Daniel A. Kahn
Division of Maternal Fetal Medicine, Department of Obstetrics and Gynecology, University of California, Los Angeles, California
,
Carla Janzen
Division of Maternal Fetal Medicine, Department of Obstetrics and Gynecology, University of California, Los Angeles, California
› Author Affiliations
Further Information

Publication History

29 March 2017

23 February 2018

Publication Date:
11 April 2018 (online)

Abstract

Objective We study whether using an intra-aortic balloon (IAB) during cesarean hysterectomy decreases delivery morbidity in patients with suspected morbidly adherent placentation.

Study Design This is a retrospective cohort study of deliveries complicated by suspected abnormal placentation between 2009 and 2016 comparing maternal and neonatal outcomes with an IAB placed prior to cesarean hysterectomy versus no IAB. The primary outcome included quantified blood loss (QBL).

Results Thirty-five cases were reviewed, 16 with IAB and 19 without IAB. No difference was seen in median QBL between the two groups (1,351 vs. 1,397 mL; p = 0.90). There were no significant differences in overall surgical complications (19% IAB, 21% no IAB; p = 0.86), bladder complications (12 vs. 21%; p = 0.66), intensive care unit admissions (12 vs. 26%; p = 0.41), surgical duration (2.9 vs. 2.8 hour; p = 0.83), or blood transfusions (median 2 vs. 2; p = 0.27) between the two groups. There was one groin hematoma at the balloon site that was managed conservatively. There were no complications involving thrombosis or limb ischemia in the IAB group.

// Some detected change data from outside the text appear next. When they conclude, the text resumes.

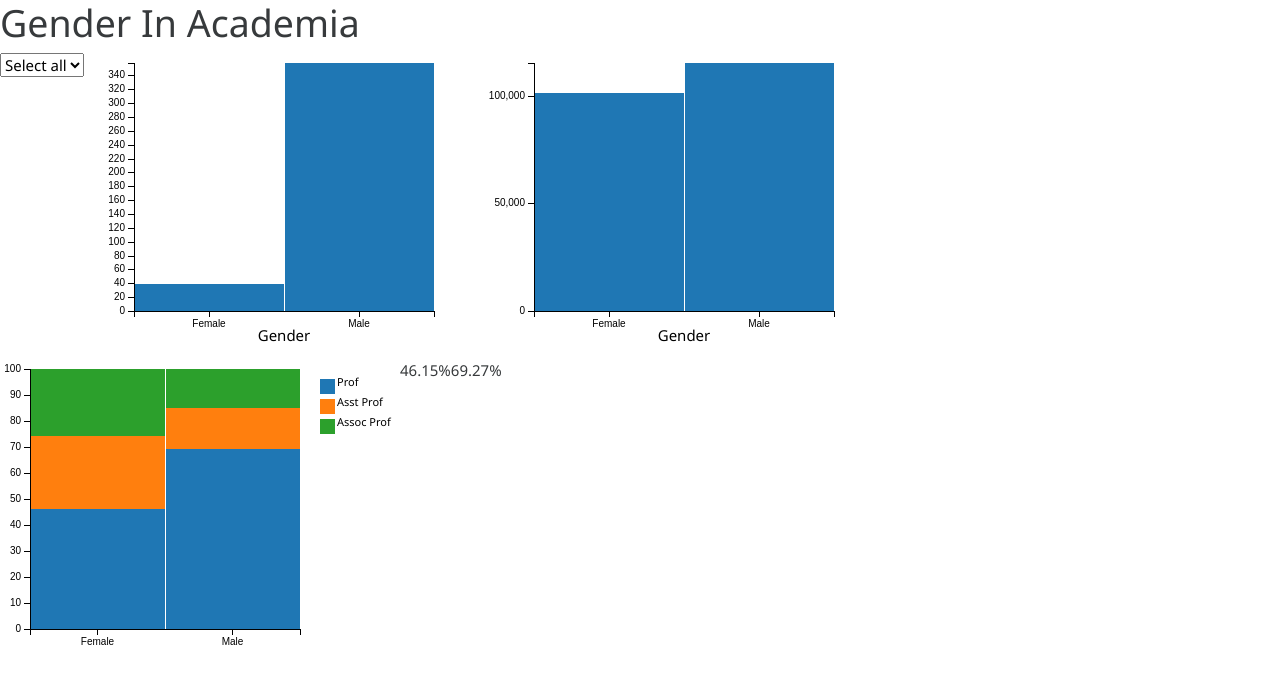
Repository: MartinCurran28/Dashboard
Page: index.html
The author's editor kept a record of every edit. The page is drawn from the files as they stood at one moment, then again after the next edit.
The browser window is 1280 px wide. The pictures show the whole page.

Above is the page before.
Console error: TypeError: Cannot read properties of null (reading 'textContent')
Not found: Static

After the next edit:
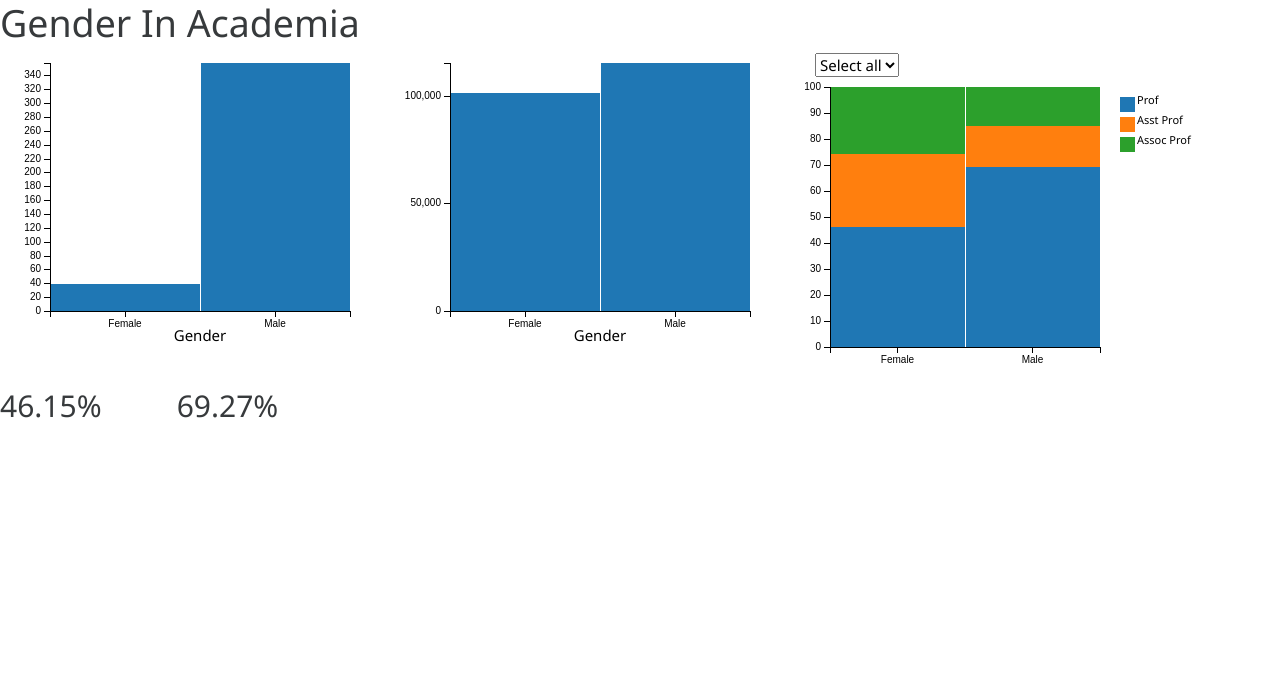
The edit:
--- a/index.html
+++ b/index.html
@@ -8,7 +8,7 @@
 
     <link rel="stylesheet" href="Static/css/bootstrap.min.css" type="text/css" />
     <link rel="stylesheet" href="Static/css/dc.min.css" type="text/css" />
-    <link rel="stylesheet" href="Static" type="text/css" />
+    <link rel="stylesheet" href="Static/css/style.css" type="text/css" />
 
     <script type="text/javascript" src="static/js/d3.min.js"></script>
     <script type="text/javascript" src="static/js/crossfilter.min.js"></script>
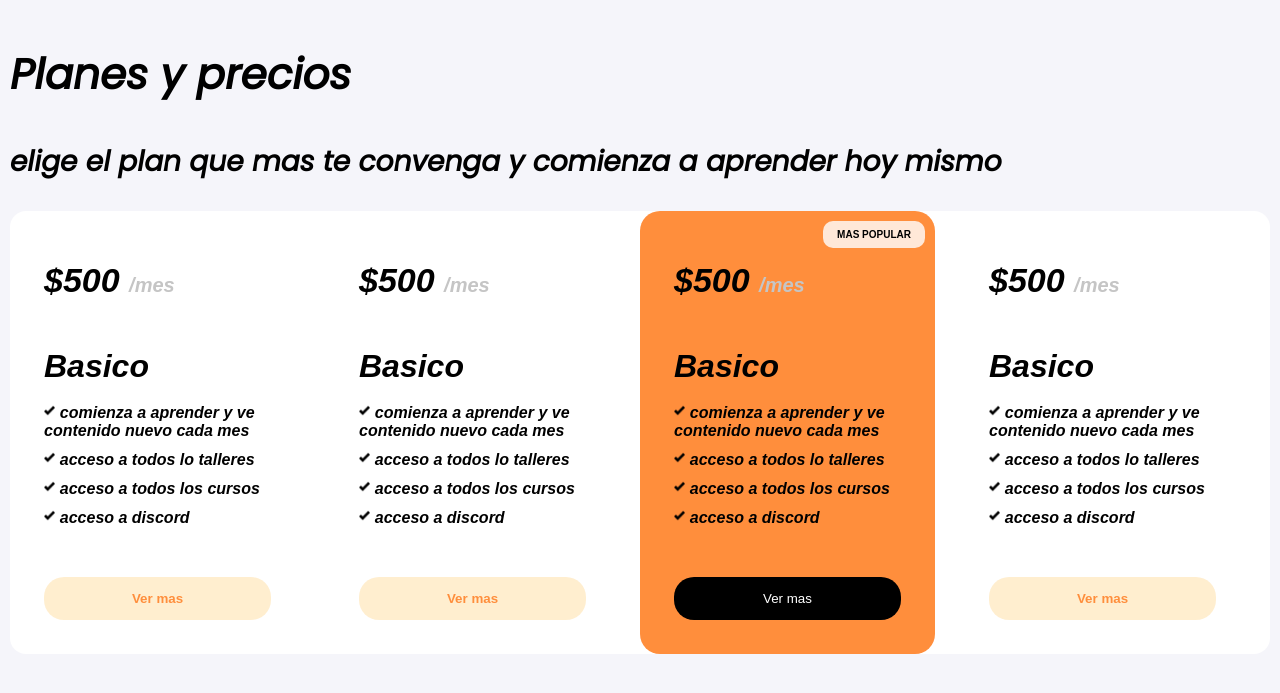
Repository: darkmantiz2/Tarjetas-planes
Page: index.html
The author's editor kept a copy of each file at every save. The page is drawn from the files as they stood at one save, then again after the next save.
The browser window is 1280 px wide. The pictures show the whole page.

Above is the page before, as saved 2022-01-11 11:57:42.

After the next save:
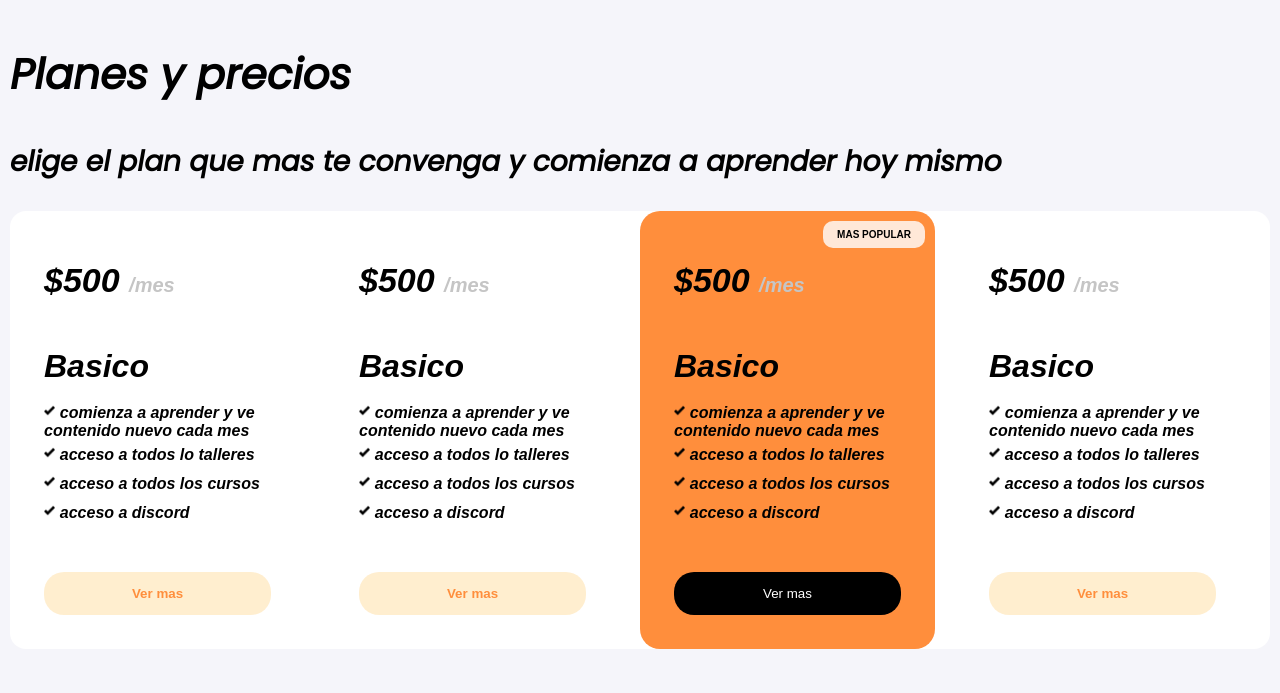
Saved 27 min 47 s later.
--- a/css/index.css
+++ b/css/index.css
@@ -101,7 +101,7 @@ body {
 
 .card-description {
   margin: 0;
-  padding-bottom: 10px;
+  padding-bottom: 5px;
 }
 
 .card-item1 {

Conclusion While we did not detect statistically significant differences, larger studies may be warranted given the potential for extreme morbidity in these cases. This study highlights the potential use of an IAB in the management of these cases.